T 8/31 Who Am I in Relation to Others?: Joan Didion, “On Self-Respect” (61-66) / Workshop 1-A [Workshop 1]
Th 9/2 Eric Liu, “Notes of a Native Speaker” (66-77) Revision 1
T 9/7 How Do Language and Literacy Affect My Identity?: Richard Wright, “The Power of Books” (99-108) / Workshop 1-B [Workshop 1]
Th 9/9 Writing Well: Research (SF 39-58) / Workshop 1-C Revision 1 [Workshop 1]
T 9/14 Reinterpretations/Contexts: What Can We Learn from the Past? (478-88); Linda Simon, “The Naked Source” (596-601) Revision 1
Th 9/16 Film: In America—Reading Quiz
T 9/21 Film: In America / How Can We Interpret and Understand the Past?: F. Fitzgerald, “America Revised” (587-95)
Th 9/23 Stephen Hawking, “Our Picture of the Universe” (572-82)
T 9/28 Italo Calvino, “All at One Point” (583-87) / Workshop 2-A [Workshop 2]
Th 9/30 How Does Family Heritage Affect Who We Are?: Barry Lopez, “Searching for Ancestors” (489-97) / Workshop 3-C / Workshop 2-B Revision 2
T 10/5 Pauli Murray, “The Inheritance of Values” (497-503) / Workshop 2-C [Workshop 2]
Th 10/7 Writing Well: Sentence Revision (SF 134-50) Revision 2 [Workshop 2]
T 10/12 Fall Break—No Classes
Th 10/14 Ethics: What Principles Do—and Should—Govern Our Personal Lives? (223-33) Revision 2
T 10/19 What Governs Ethical Behavior?: Jeffrey Wattles, “The Golden Rule” (234-40)—Reading Quiz
Th 10/21 Peter Singer, “The Singer Solution to World Poverty” (248-55)
T 10/26 What Are Some Operative Principles of Work and Play?: Howard Gardner, “Good Work, Well Done: A Psychological Study” (256-64) / Workshop 3-A [Workshop 3]
Th 10/28 Barbara Ehrenreich, “Serving in Florida” (264-73) Revision 3
T 11/2 How Can We Meet the Challenge of Creativity?: Jacob Bronowski, “The Reach of Imagination” (306-14); Linda Hogan, “Hearing Voices” (314-18) / Workshop 3-B [Workshop 3]
Th 11/4 Writing Well: Sentence Grammar (SF 151-82) / Workshop 3-C Revision 3 [Workshop 3]
T 11/9 Predictions: What Will the Future Be Like? (604-14) Revision 3
Th 11/11 How Can We Think about Gender Roles in the Future?: Robert S. Weiss, “Marriage as Partnership” (633-46)—Reading Quiz
T 11/16 Will War and Terrorism Shape the Future?: William James, “The Moral Equivalent of War” (e-reserve)
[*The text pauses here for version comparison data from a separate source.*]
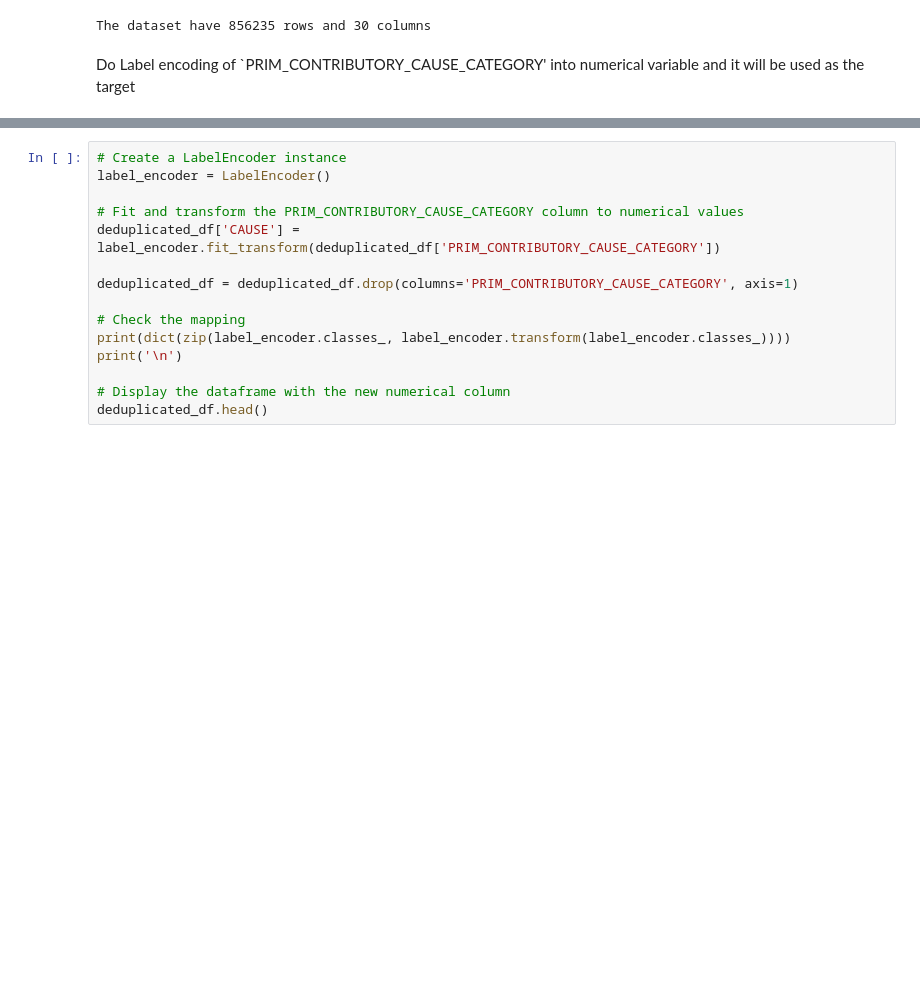
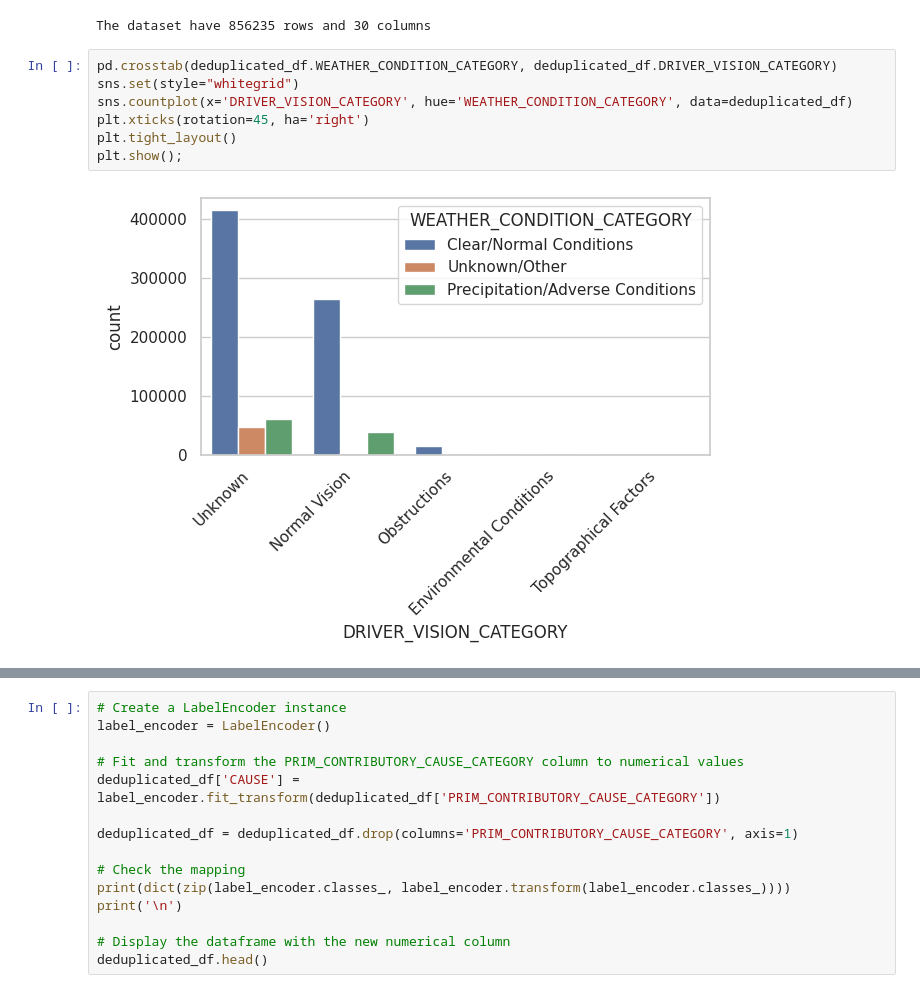
Before and after one commit to joakimTI/GROUP-5-PROJECT, a Jupyter notebook: index.ipynb, the cells around one changed output, grey strips where cells are left out. Cells and saved outputs as stored; diff of their text form; blank space fills up the shorter version.

```diff
--- a/index.ipynb
+++ b/index.ipynb
@@ -1810,5 +1802,12 @@ deduplicated_df = deduplicated_df.dropna()
 print(f'The dataset have {deduplicated_df.shape[0]} rows and {deduplicated_df.shape[1]} columns')
 # %% [output]
 The dataset have 856235 rows and 30 columns
-# %% [markdown]
-Do Label encoding of `PRIM_CONTRIBUTORY_CAUSE_CATEGORY' into numerical variable and it will be used as the target
+# %%
+pd.crosstab(deduplicated_df.WEATHER_CONDITION_CATEGORY, deduplicated_df.DRIVER_VISION_CATEGORY)
+sns.set(style="whitegrid")
+sns.countplot(x='DRIVER_VISION_CATEGORY', hue='WEATHER_CONDITION_CATEGORY', data=deduplicated_df)
+plt.xticks(rotation=45, ha='right')
+plt.tight_layout()
+plt.show();
+# %% [output]
+[figure, added]
```
Also changed, not shown: parts of 8 cells of this notebook.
Th 11/18 Margaret Mead, “Warfare Is Only and Invention—Not a Biological Necessity” (654-60) / Workshop 4-A [Workshop 4]
T 11/23 Czeslaw Milosz, “American Ignorance of War” (661-65) / Workshop 4-B Revision 4 [Workshop 4]
Th 11/25 Thanksgiving Break—No Classes
T 11/30 Will a New Utopia Be Possible in the 21st Century?: Kofi Annan, “The United Nations in the 21st Century” (698-704) / Workshop 4-C Revision 4 [Workshop 4]
Th 12/2 Karen Armstrong, “Does God Have a Future?” (704-16)—Reading Quiz Revision 4
Th 12/14 Final Exam 7:00-10:00 p.m.